NEW YORK &

Mark Teixeira, Huston Street and Brad Lidge were among 22 players who avoided arbitration by agreeing to contracts Thursday, one day before teams and players swap figures.




Early today, in the hours before the exchange, Minnesota's Justin Morneau was one of six players reaching deals, agreeing to a $7.4 million, one-year contract. Tampa Bay first baseman Carlos Pena agreed to a $6 million, one-year deal and reached a preliminary agreement on a $24,125,000, three-year contract that is pending a physical.




Toronto reliever Scott Downs cashed in on a breakout season Thursday, getting a $10 million, three-year deal. The only other player to get a multiyear contract was Blue Jays infielder Marco Scutaro ($2.65 million for two years).




The biggest deal of Thursday went to Teixeira, Atlanta's slugging first baseman who is eligible for free agency after this season. He agreed to a $12.5 million contract, one of four Braves players who bypassed arbitration. The others were reliever Mike Gonzalez ($2,362,500), infielder Omar Infante ($1.4 million) and right-hander Tyler Yates ($800,000).




Street and the Oakland Athletics agreed at $3.3 million, a big raise from the $380,000 he made last year. The 2005 AL Rookie of the Year was limited to 48 outings in 2007 because of an irritated nerve in his right elbow that landed the closer on the disabled list for two months.




In all, 33 of the 110 players who filed for arbitration Tuesday have reached agreements. Ryan Howard, Miguel Cabrera, Matt Holliday and Francisco Rodriguez are among the big stars still in arbitration. Dozens more players were expected to reach deals before teams and players exchange figures today.




Hearings are scheduled for the first three weeks of February in St. Petersburg, Fla.




There was one free-agent deal Thursday: starting pitcher Jason Jennings and the Texas Rangers agreed to a one-year contract worth $4 million.




Morneau hit .271 with 31 home runs and 111 RBIs last year. He is not eligible for free agency until after the 2010 season.
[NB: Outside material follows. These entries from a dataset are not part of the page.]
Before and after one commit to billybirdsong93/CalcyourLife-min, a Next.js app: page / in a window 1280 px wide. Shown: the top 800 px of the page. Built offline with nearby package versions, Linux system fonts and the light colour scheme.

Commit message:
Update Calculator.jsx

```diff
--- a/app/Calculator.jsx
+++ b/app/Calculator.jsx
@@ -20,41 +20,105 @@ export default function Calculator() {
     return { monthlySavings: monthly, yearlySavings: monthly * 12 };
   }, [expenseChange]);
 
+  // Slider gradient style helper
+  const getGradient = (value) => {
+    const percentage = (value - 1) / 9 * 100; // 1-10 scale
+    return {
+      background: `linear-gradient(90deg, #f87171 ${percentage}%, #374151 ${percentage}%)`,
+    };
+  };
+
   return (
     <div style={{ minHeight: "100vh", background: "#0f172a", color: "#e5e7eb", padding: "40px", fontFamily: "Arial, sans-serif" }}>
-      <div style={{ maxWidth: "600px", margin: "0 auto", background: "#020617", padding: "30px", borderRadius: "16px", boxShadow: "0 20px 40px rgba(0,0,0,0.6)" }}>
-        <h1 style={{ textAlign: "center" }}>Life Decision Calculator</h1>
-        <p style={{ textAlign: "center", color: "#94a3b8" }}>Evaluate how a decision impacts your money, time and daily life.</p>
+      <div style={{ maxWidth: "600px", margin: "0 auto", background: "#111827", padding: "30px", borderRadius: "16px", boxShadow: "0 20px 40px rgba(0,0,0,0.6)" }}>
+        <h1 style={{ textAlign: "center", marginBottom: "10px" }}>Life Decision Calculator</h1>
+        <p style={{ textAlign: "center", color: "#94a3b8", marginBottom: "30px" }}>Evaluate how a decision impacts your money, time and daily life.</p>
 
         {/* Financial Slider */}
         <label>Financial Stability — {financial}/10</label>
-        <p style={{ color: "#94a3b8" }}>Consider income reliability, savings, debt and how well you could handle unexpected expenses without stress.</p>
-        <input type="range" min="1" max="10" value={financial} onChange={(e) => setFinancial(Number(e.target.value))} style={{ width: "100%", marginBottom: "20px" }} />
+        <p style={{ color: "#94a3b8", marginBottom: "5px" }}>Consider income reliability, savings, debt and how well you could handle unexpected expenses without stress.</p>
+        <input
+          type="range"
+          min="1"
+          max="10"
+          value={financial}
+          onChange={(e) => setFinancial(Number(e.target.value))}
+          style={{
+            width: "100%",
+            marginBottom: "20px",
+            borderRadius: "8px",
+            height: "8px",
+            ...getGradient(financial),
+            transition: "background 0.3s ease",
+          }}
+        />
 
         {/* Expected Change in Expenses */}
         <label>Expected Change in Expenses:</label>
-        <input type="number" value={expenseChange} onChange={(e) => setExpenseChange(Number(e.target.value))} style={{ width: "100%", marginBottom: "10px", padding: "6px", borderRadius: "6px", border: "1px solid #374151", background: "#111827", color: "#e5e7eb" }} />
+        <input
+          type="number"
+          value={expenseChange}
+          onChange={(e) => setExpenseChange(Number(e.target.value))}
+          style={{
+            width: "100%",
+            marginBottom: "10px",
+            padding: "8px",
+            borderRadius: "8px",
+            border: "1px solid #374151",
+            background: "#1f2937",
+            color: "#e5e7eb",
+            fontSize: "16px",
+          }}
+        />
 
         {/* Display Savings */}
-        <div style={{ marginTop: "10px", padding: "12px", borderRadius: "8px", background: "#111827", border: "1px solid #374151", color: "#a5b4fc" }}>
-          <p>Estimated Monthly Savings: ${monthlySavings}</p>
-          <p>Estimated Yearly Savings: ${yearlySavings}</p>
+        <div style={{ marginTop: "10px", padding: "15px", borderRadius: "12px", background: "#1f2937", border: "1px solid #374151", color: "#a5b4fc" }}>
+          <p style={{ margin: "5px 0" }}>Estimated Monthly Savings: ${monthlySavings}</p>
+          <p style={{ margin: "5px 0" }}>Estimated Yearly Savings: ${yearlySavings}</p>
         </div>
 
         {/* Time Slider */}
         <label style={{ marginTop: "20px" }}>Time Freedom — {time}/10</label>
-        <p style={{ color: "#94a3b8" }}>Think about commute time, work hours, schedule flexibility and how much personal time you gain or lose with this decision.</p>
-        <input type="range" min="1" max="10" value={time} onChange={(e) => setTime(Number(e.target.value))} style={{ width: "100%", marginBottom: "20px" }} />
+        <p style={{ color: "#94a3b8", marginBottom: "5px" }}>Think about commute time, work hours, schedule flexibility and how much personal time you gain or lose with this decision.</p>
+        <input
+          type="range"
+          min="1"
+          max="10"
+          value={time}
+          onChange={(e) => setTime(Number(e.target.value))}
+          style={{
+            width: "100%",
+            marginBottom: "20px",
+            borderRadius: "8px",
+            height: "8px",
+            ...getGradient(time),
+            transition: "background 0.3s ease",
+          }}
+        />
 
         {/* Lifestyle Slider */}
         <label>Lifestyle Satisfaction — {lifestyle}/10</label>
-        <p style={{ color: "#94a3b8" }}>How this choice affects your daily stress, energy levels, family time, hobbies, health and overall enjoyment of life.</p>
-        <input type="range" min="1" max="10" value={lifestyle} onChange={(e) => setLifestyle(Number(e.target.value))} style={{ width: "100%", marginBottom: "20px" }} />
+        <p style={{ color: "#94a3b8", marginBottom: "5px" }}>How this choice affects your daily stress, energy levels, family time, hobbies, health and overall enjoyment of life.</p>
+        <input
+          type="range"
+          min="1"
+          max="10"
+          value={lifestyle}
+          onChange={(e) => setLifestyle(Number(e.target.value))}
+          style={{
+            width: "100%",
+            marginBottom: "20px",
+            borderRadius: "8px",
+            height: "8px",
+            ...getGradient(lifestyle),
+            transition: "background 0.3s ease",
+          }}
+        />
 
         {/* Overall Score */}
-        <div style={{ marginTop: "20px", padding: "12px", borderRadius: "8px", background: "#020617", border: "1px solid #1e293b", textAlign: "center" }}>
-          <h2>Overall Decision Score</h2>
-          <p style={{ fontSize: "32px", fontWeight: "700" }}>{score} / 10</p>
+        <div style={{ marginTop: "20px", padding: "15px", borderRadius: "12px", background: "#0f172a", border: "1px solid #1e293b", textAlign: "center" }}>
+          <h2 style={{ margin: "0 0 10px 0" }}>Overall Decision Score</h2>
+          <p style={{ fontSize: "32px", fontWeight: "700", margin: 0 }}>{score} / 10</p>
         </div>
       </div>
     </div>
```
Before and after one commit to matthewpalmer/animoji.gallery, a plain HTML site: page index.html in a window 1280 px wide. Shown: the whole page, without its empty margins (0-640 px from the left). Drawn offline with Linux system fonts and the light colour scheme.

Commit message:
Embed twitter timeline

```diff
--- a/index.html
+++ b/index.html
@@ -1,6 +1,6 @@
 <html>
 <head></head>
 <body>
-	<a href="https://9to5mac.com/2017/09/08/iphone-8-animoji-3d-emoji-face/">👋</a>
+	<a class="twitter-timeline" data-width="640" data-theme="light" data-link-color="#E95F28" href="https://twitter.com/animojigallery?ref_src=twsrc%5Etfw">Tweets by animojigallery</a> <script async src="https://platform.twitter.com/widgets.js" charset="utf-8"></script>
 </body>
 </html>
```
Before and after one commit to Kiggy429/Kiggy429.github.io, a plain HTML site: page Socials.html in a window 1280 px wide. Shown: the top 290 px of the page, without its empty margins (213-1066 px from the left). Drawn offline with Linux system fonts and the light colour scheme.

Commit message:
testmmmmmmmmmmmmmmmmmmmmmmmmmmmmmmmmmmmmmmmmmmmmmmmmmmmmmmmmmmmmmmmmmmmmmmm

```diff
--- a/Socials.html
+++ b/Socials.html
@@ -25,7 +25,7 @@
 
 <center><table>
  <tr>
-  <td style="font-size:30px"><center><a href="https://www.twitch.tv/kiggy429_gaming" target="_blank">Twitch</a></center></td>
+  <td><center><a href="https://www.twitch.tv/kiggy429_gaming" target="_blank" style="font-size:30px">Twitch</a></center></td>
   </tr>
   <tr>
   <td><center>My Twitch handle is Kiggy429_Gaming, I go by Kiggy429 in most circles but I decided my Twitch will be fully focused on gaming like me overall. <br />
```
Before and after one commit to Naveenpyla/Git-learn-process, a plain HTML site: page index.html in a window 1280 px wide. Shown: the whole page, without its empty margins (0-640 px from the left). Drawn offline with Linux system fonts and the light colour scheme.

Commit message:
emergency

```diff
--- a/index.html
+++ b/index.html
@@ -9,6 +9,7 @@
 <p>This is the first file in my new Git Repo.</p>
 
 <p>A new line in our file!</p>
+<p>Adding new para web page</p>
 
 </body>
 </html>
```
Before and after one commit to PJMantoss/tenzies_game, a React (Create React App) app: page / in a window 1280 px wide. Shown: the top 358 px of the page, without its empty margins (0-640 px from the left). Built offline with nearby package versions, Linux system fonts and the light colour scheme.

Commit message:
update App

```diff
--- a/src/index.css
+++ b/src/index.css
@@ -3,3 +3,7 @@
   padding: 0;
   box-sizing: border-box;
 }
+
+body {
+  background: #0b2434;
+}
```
Also agreeing to deals Friday were St. Louis outfielder Rick Ankiel ($900,000), Seattle pitcher Horacio Ramirez ($2.75 million), Florida pitcher Sergio Mitre ($1.2 million) and Los Angeles Dodgers outfielder Jason Repko ($487,500).




Lidge ($6.35 million) and fellow Philadelphia reliever Ryan Madson ($1.4 million) settled Thursday. Acquired from Houston in November to assume the closer's role, Lidge went 5-3 with 19 saves and a 3.36 ERA in 66 games with the Astros last season.




In addition to Downs and Scutaro, the Blue Jays inked right-hander Jason Frasor ($1,125,000) and left-handers Gustavo Chacin ($725,000) and Brian Tallet ($640,000). All-Star outfielder Alex Rios is their last remaining player in arbitration.




Downs went 4-2 with a 2.17 ERA in 81 relief appearances last season, tied for the AL lead. He struck out 57 in 58 innings and walked just 24. The left-hander gets $2.25 million this year, $3.75 million next year and $4 million in 2010. He made $1.05 million last season.




Joe Crede and the Chicago White Sox agreed at $5.1 million. The third baseman played only 47 games last season before back surgery, batting .216 with four homers and 22 RBIs. He was a standout defensively and provided clutch hitting for the White Sox in 2005, when they won the World Series.




As of now, Chicago has two third basemen. Josh Fields was called up last season and batted .244 with 23 homers and 67 RBIs in 100 games.




Other players agreeing to terms were Milwaukee lefty Chris Capuano ($3.75 million), Los Angeles Angels outfielder Juan Rivera ($2,025,000), Pittsburgh third baseman Jose Bautista ($1.8 million), Kansas City pitcher Jimmy Gobble ($1,312,500), Minnesota outfielder Jason Kubel ($1.3 million), Tampa Bay outfielder Jonny Gomes ($1,275,000), Detroit outfielder Marcus Thames ($1,275,000), Washington pitcher Tim Redding ($1 million) and Florida catcher Matt Treanor ($705,000).




The 29-year-old Jennings, a Dallas native, can earn an additional $4 million in performance bonuses based on innings.




The 2002 NL Rookie of the Year with Colorado, Jennings is coming off an injury-plagued season in Houston. He was 2-9 with a career-worst 6.45 ERA in 19 games and missed three months because of elbow problems.




"I'm not the pitcher that everybody saw last year because that was not me," Jennings said. "Last year was so frustrating."




After two months on the disabled list early in the season with right elbow tendinitis, Jennings didn't pitch after Aug. 20 and had surgery to repair a torn flexor tendon.




"It's almost kind of a new life for me," he said. "Getting to play at home, a new team, an exciting team, an exciting environment and me feeling healthy. All things are good right now."